“From all I have read, and there are experts who agree with me, the only way to have made peace beforehand was to return all captured territories and solve the Palestinian refugee problem before any negotiations could even take place,” Klagsbrun tells The Jewish Week. “Golda was not a ‘greater Israel’ person looking to expand and take over all of the West Bank, etc. She was willing to give a great deal back, but only after negotiations. And she wanted to keep some parts of the territories, but only to create more secure borders. At the time, many other Israeli leaders felt the same way. So I disagree with criticisms that she could have made peace beforehand, given Sadat’s conditions.”

As for striking first, Klagsbrun continues, “Kissinger had warned many times that if Israel struck Egypt or Syria preemptively, [Israel] would get no aid from America when they needed it. Golda knew they would need aid, so she did not take the chance. Also, Egypt and Syria had anti-missile shields, so they could have destroyed Israeli planes striking early — they were on guard this time, unlike the way they had been in the 1967 war.”

“I hope that my book will sway minds,” she says, referring to those who continue to blame Golda. These days, Golda is more highly regarded outside of Israel than in her homeland.

With candor, Klagsbrun reports on Golda’s marriage to Morris Meyerson, and their profound ties but fraying connections once they moved together to Palestine. She had access to letters from his family that hadn’t been previously seen. Other biographers have also written of Golda’s romantic involvements with other men, including David Remez and Zalman Shazar — which Golda never spoke of publicly.

In our interview, Klagsbrun recounts interviewing Golda’s son and daughter, Menahem and Sarah (both are now deceased), in coffee shops in Tel Aviv and later on, when she gained their trust, in the modest house Golda lived in when she wasn’t living in an official residence. In her last years she shared the house with Menahem, and then Sarah and Menahem shared the house, and now grandchildren live there. Klagsbrun says there are boxes of intimate, private letters in Yiddish in the basement of the house — Menahem said he would burn them before he died. But he died a few years ago without burning them, and as far as Klasbrun knows, they remain in the basement.

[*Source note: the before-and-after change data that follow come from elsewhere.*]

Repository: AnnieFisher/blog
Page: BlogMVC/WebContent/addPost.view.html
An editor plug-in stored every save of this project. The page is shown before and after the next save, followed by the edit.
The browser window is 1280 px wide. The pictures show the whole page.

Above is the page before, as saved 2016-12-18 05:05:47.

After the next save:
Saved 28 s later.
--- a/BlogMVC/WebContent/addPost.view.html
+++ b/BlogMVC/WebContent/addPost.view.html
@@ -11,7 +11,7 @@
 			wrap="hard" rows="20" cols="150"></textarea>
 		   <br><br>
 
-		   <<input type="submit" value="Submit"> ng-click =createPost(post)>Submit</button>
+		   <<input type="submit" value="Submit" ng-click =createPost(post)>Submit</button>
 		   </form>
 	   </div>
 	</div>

A few years ago, when Menahem, who resembled his mother, was visiting New York, Klagsbrun took him to lunch. At the end of the pleasant meal, she asked again about whether she might see the letters, and he gave her a cold and deep stare. She says she was certain she saw Golda’s scowl in his face.

Klagsbrun, who grew up in Borough Park, Brooklyn, recalls listening to the radio with her parents when the State of Israel was declared, and then dancing in school. She never met Golda, but was aware of her, although she doesn’t recall that she thought she was so unusual — Israel was considered a different kind of country, with women serving in the army. When Klagsbrun first traveled to Israel in the 1950s, Golda was foreign minister.

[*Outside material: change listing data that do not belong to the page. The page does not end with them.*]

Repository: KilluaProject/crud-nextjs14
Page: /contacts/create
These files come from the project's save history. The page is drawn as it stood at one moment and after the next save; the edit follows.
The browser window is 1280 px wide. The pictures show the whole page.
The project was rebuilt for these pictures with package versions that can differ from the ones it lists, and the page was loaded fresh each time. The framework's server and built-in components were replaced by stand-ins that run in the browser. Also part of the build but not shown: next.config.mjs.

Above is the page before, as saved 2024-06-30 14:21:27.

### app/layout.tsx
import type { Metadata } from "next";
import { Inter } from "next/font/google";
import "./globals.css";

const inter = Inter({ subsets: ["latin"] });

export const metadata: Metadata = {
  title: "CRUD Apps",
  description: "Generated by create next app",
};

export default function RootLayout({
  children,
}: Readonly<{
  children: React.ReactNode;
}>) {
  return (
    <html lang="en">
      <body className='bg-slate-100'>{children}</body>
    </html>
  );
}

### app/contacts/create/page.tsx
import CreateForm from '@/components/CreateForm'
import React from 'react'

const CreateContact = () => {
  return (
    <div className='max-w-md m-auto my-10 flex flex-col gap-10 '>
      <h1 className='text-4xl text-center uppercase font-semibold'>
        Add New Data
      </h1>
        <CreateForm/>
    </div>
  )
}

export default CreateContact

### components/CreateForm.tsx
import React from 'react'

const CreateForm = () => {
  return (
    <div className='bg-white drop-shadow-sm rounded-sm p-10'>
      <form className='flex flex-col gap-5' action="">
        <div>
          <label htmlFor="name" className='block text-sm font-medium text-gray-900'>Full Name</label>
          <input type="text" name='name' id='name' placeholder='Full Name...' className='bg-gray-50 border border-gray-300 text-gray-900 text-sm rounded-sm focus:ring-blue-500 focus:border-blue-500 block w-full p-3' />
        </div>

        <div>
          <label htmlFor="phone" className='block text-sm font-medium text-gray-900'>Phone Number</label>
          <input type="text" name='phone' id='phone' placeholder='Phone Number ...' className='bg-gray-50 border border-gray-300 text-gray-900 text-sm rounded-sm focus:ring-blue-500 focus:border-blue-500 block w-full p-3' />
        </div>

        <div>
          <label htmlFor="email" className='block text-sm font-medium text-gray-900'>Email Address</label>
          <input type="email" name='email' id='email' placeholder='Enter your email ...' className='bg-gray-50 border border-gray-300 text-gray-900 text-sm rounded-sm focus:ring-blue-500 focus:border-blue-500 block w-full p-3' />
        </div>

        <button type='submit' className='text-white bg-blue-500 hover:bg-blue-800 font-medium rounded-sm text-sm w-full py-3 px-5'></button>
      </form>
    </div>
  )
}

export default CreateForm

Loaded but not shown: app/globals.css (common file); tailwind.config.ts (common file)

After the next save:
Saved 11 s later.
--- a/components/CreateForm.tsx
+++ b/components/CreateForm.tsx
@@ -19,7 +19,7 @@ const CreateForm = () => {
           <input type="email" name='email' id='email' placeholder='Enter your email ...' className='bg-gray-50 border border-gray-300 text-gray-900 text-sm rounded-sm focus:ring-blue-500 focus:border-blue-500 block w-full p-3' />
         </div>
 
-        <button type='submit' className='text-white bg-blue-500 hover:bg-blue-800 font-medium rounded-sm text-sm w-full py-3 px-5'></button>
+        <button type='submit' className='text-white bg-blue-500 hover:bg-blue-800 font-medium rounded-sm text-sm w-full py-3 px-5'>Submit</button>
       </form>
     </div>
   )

Working on this project for about eight years, Klagsbrun admits that she did begin to inhabit Golda, to think like her and quote her. “I couldn’t totally identify with her — she was a lot tougher than I. But I came to respect her thinking more than I ever had before. I know, for example, that she would not have agreed with Netanyahu on many things,”

“Golda didn’t love the Arabs (almost nobody used the term Palestinian then), but I am sure she would not have approved the degree of settlements and expansion that exists now. She wanted to make peace with the Arab countries, such as Jordan, Egypt, Syria, Lebanon, etc. and would have been willing to give up land for peace if negotiations could have taken place. At that time, dealing with the Arab countries rather than the Palestinians was considered the way to peace.” 

Francine Klagsbrun is speaking about “Lioness” on Thursday, Oct. 19 at The Jewish Museum, 1109 Fifth Ave., at 6:30 p.m., and on Thursday, Oct. 26 at JTS, 3080 Broadway, at 7:30 p.m.